Weekly Newsletter   Challenge account   Weekly Newsletter   

Trade close – Line Energy (LINE) put selling for profit 3.68%

Today, I closed a trade against Line Energy (LINE) which I opened at the beginning of May (05/07/2014) with expiration in July – next month. I sold 1 put contract with 28 strike and July expiration for 1 dollar (or $100 collected in premiums).

Today, this trade was worthless (it actually cost 0.05) and I could buy it back for $5 and close it and keep $95 in premiums. Thanks to TD Ameritrade 5 cent feature I paid zero commission.

Great trade. I could close it three weeks before expiration, keep almost entire profit and release my margin for next trading.

I have two more trades which may lose value next week. It will be GME 34 strike July contract and BEN 50 strike July contract. Then I might be able to open another trade. But that will depend on my available cash as I am raising cash to stay small and have enough reserves for trade adjustments.

Happy Trading and investing!

4 responses to “Trade close – Line Energy (LINE) put selling for profit 3.68%”

  1. Scott says:

    Nice series of trades. I will love to have the capital to eventually have a few naked puts open at the same time. Despite the limited resources that I can devote to options right now, I am really liking selling puts vs credit spreads.

    At least in my limited experience so far, I’ve found that credit spreads are much harder to manage if the direction turns against you.

    Case in point my recent earnings play on LULU: The stock dropped huge after the earnings annoucement and was about $3 under my $40 strike. While I was not against being assigned the shares, I was able to roll it out a couple of times for credit and lowered my cost basis a lot. LULU is up above $40 now but even if it drops I have a profit. I can’t find a way to do that as easily with a credit spread. http://www.twoinvesting.com/2014/06/lulu-earnings

    Also, you probably addressed this before, but how aggressively do you use margin? I was recently approved for tier 3 at TD Ameritrade. That dropped my margin requirement to around $800 for the above LULU trade (vs. the $4000 in BP reduction without margin). Consequently, I have some BP left to put on more trades, though am nervous to do so without the available cash in that account. (Worse comes to worse, I could transfer more funds in.)

    Thanks again, Martin. Always enjoy reading your latest posts!

    • Martin says:

      Hi Scott,

      THANKS A LOT for visiting.
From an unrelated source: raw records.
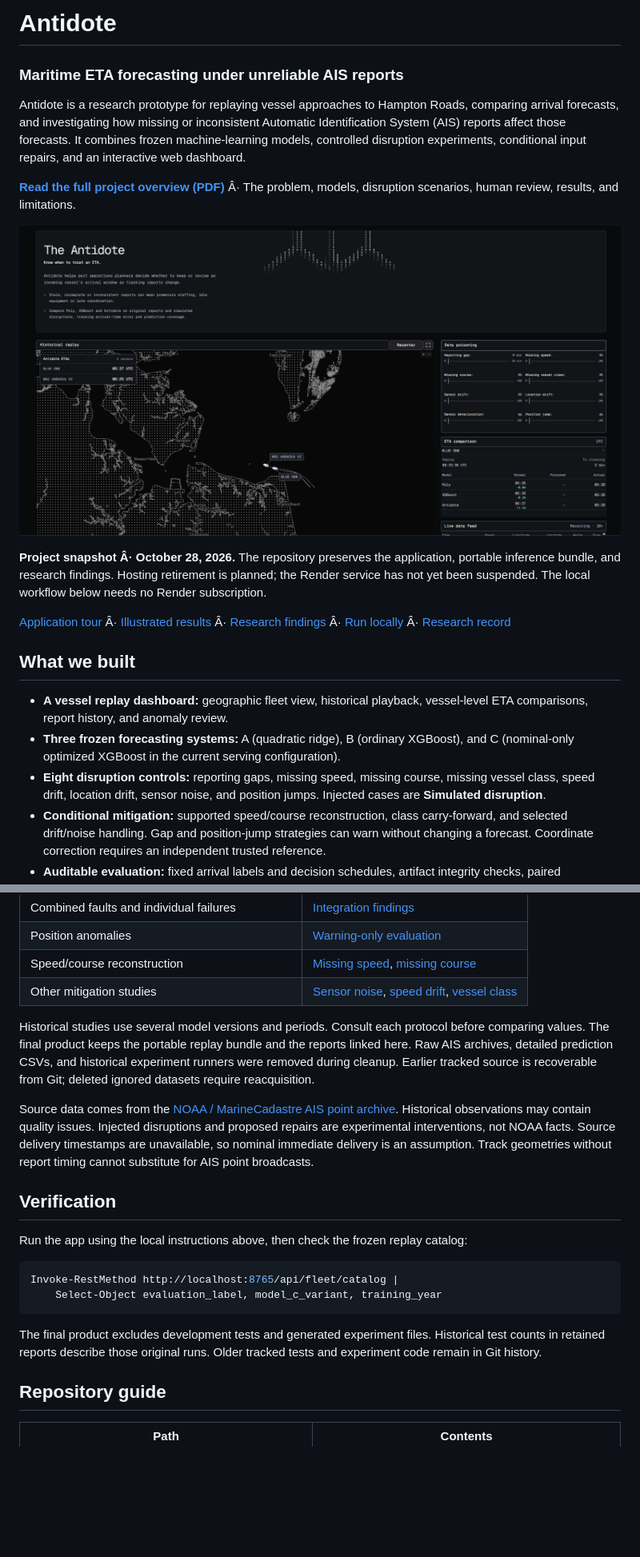
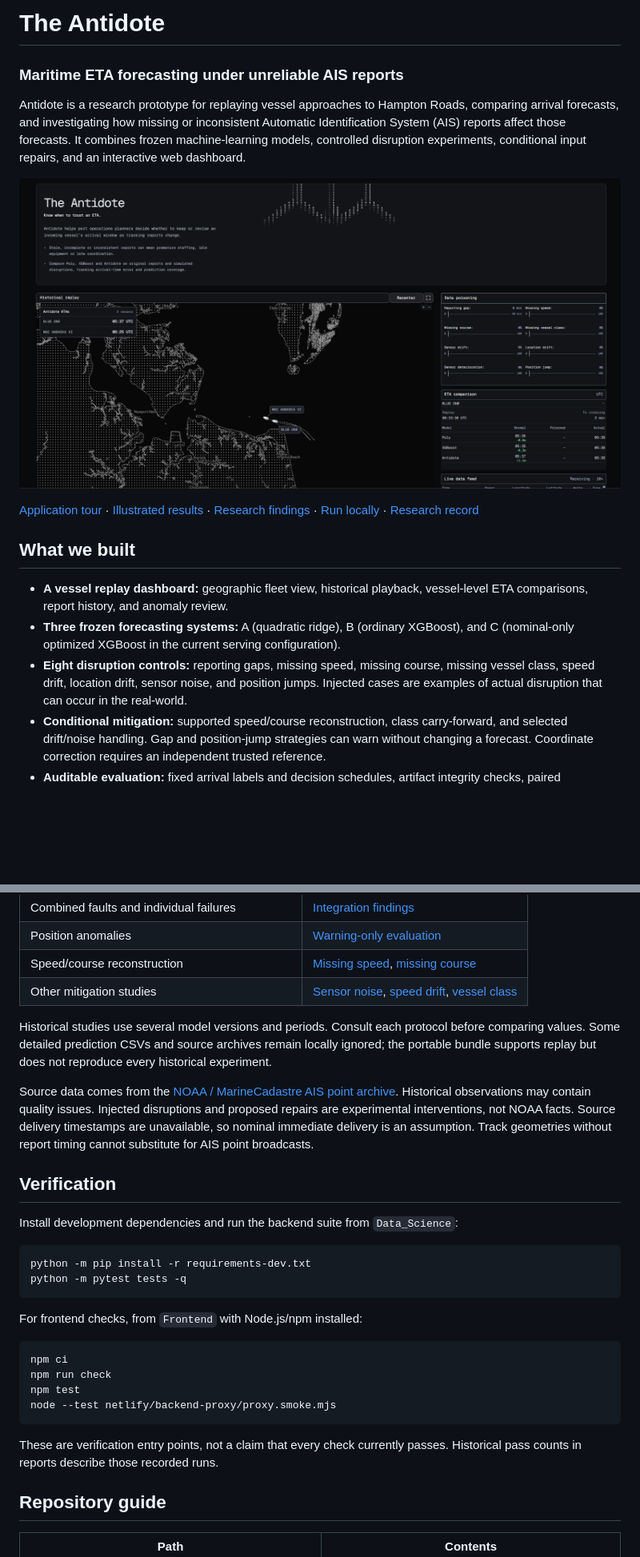
Before and after one commit to JeremyBarry03/The_Antidote, a Markdown page: README.md, 2 parts joined by grey strips. Shown: that part at 80% size. Rendered like a GitHub page; blank space fills up the shorter version.

````diff
--- a/README.md
+++ b/README.md
@@ -1,22 +1,19 @@
-# Antidote
+#  The Antidote
 
 ### Maritime ETA forecasting under unreliable AIS reports
 
 Antidote is a research prototype for replaying vessel approaches to Hampton Roads, comparing arrival forecasts, and investigating how missing or inconsistent Automatic Identification System (AIS) reports affect those forecasts. It combines frozen machine-learning models, controlled disruption experiments, conditional input repairs, and an interactive web dashboard.
 
-**[Read the full project overview (PDF)](Frontend/research/paper.pdf)** Â· The problem, models, disruption scenarios, human review, results, and limitations.
+![Antidote: historical vessel replay, disruption controls, and ETA comparisons](docs/media/dashboard-hero.png)
 
-![Antidote dashboard: historical replay of BLUE ONE and MSC ANSHIKA VI, disruption controls, and ETA comparisons](docs/media/dashboard-hero.png)
 
-**Project snapshot Â· October 28, 2026.** The repository preserves the application, portable inference bundle, and research findings. Hosting retirement is planned; the Render service has not yet been suspended. The local workflow below needs no Render subscription.
-
-[Application tour](#application-tour) Â· [Illustrated results](#illustrated-results) Â· [Research findings](#research-findings) Â· [Run locally](#run-locally) Â· [Research record](#research-record)
+[Application tour](#application-tour) · [Illustrated results](#illustrated-results) · [Research findings](#research-findings) · [Run locally](#run-locally) · [Research record](#research-record)
 
 ## What we built
 
 - **A vessel replay dashboard:** geographic fleet view, historical playback, vessel-level ETA comparisons, report history, and anomaly review.
 - **Three frozen forecasting systems:** A (quadratic ridge), B (ordinary XGBoost), and C (nominal-only optimized XGBoost in the current serving configuration).
-- **Eight disruption controls:** reporting gaps, missing speed, missing course, missing vessel class, speed drift, location drift, sensor noise, and position jumps. Injected cases are **Simulated disruption**.
+- **Eight disruption controls:** reporting gaps, missing speed, missing course, missing vessel class, speed drift, location drift, sensor noise, and position jumps. Injected cases are examples of actual disruption that can occur in the real-world.
 - **Conditional mitigation:** supported speed/course reconstruction, class carry-forward, and selected drift/noise handling. Gap and position-jump strategies can warn without changing a forecast. Coordinate correction requires an independent trusted reference.
 - **Auditable evaluation:** fixed arrival labels and decision schedules, artifact integrity checks, paired comparisons, vessel-level uncertainty, and prediction coverage.
 - **A research overview:** an HTML presentation plus [PDF](Frontend/research/paper.pdf) and [LaTeX source](Frontend/research/paper.tex). Experiment-specific reports below define the scope of numerical claims.
@@ -175,20 +161,30 @@ The FastAPI adapter exposes `/health`, `/api/config`, `/api/fleet/catalog`, `/ap
 | Speed/course reconstruction | [Missing speed](Data_Science/experiments/missing_speed_mitigation/results/REPORT.md), [missing course](Data_Science/experiments/missing_course_mitigation/results/REPORT.md) |
 | Other mitigation studies | [Sensor noise](Data_Science/experiments/sensor_noise_mitigation/results/REPORT.md), [speed drift](Data_Science/experiments/drift_mitigation/results/REPORT.md), [vessel class](Data_Science/experiments/missing_vessel_class_mitigation/results/REPORT.md) |
 
-Historical studies use several model versions and periods. Consult each protocol before comparing values. The final product keeps the portable replay bundle and the reports linked here. Raw AIS archives, detailed prediction CSVs, and historical experiment runners were removed during cleanup. Earlier tracked source is recoverable from Git; deleted ignored datasets require reacquisition.
+Historical studies use several model versions and periods. Consult each protocol before comparing values. Some detailed prediction CSVs and source archives remain locally ignored; the portable bundle supports replay but does not reproduce every historical experiment.
 
 Source data comes from the [NOAA / MarineCadastre AIS point archive](https://www.coast.noaa.gov/htdata/CMSP/AISDataHandler/2023/index.html). Historical observations may contain quality issues. Injected disruptions and proposed repairs are experimental interventions, not NOAA facts. Source delivery timestamps are unavailable, so nominal immediate delivery is an assumption. Track geometries without report timing cannot substitute for AIS point broadcasts.
 
 ## Verification
 
-Run the app using the local instructions above, then check the frozen replay catalog:
+Install development dependencies and run the backend suite from `Data_Science`:
 
 ```powershell
-Invoke-RestMethod http://localhost:8765/api/fleet/catalog |
-    Select-Object evaluation_label, model_c_variant, training_year
+python -m pip install -r requirements-dev.txt
+python -m pytest tests -q
 ```
 
-The final product excludes development tests and generated experiment files. Historical test counts in retained reports describe those original runs. Older tracked tests and experiment code remain in Git history.
+For frontend checks, from `Frontend` with Node.js/npm installed:
+
+```powershell
+npm ci
+npm run check
+npm test
+node --test netlify/backend-proxy/proxy.smoke.mjs
+```
+
+These are verification entry points, not a claim that every check currently passes. Historical pass counts in reports describe those recorded runs.
+
 ## Repository guide
 
 | Path | Contents |
````
Also changed, not shown: other parts of README.md (+23 -34 lines), docs/media/README.md (+1 -0 lines), docs/media/app-walkthrough.gif (added), 1 other file.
      To your comments, let me answer a few of your questions or comment to a few of your notes. I understand that credit spreads may look like it is hard to manage, but it actually is not. You have to look at them as two separate trades. So if you sell, let’s say a bull put credit spread, then you are 1 contract long put and one contract short put. If the stock starts going against you, then you can completely ignore your long put leg as it is making you money and roll down and longer in time your short put leg as if you had only a naked put. And you try to make it a credit trade again even if you have to sell two contracts to offset the buyback. So I do not necessarily think, credit spreads are hard to manage. It’s just difficult to imagine it as we have it fixed in our minds that the trade must stay together at all time. It doesn’t have to. You are free to break the spread as you wish or need. A great example is iron condor. Many investors are legging in and out of condor as needed, they rarely sell the condor as one trade, but mostly they first sell puts leg and later add call leg.

      As far as my margin, I am actually quite aggressive on it, but recently as the market is marching higher and higher, I am deleveraging my account. Great, experienced traders such as Sosnoff, Carter, or Teddi Knight all preach to stay small and do not overdo it. Keep cash for trade adjustments. If the market suddenly crashes, you will need the cash to protect your positions otherwise you will get burned by margin calls. So that’s why I am now increasing cash and slowing down in margin use.

      Scott, thanks again for reading and posting a comment. I appreciate it as it encourages me for staying the course in posting my trading/investing ideas and strategy and that there are people reading it.

  2. Dennis says:

    Excellent trades. It seems like you really have a handle on option trading. And whenever you can sell puts agains positions that you wouldn’t mind owning, it’s a win, win, win situation. Now all you need to work on is volume. I wish you the best.


    Dennis McCain

    • Martin says:

      Dennis, thanks for kind words. Yes I need to work on volume, but that will come soon or later. I need to keep my trades smaller, not overdo it. Since I trade on margin I won’t be able to let all trades to be assigned and need to roll them, so volume can kill me if overextended.
      Thanks for your visit and kind words.

Leave a Reply

Your email address will not be published. Required fields are marked *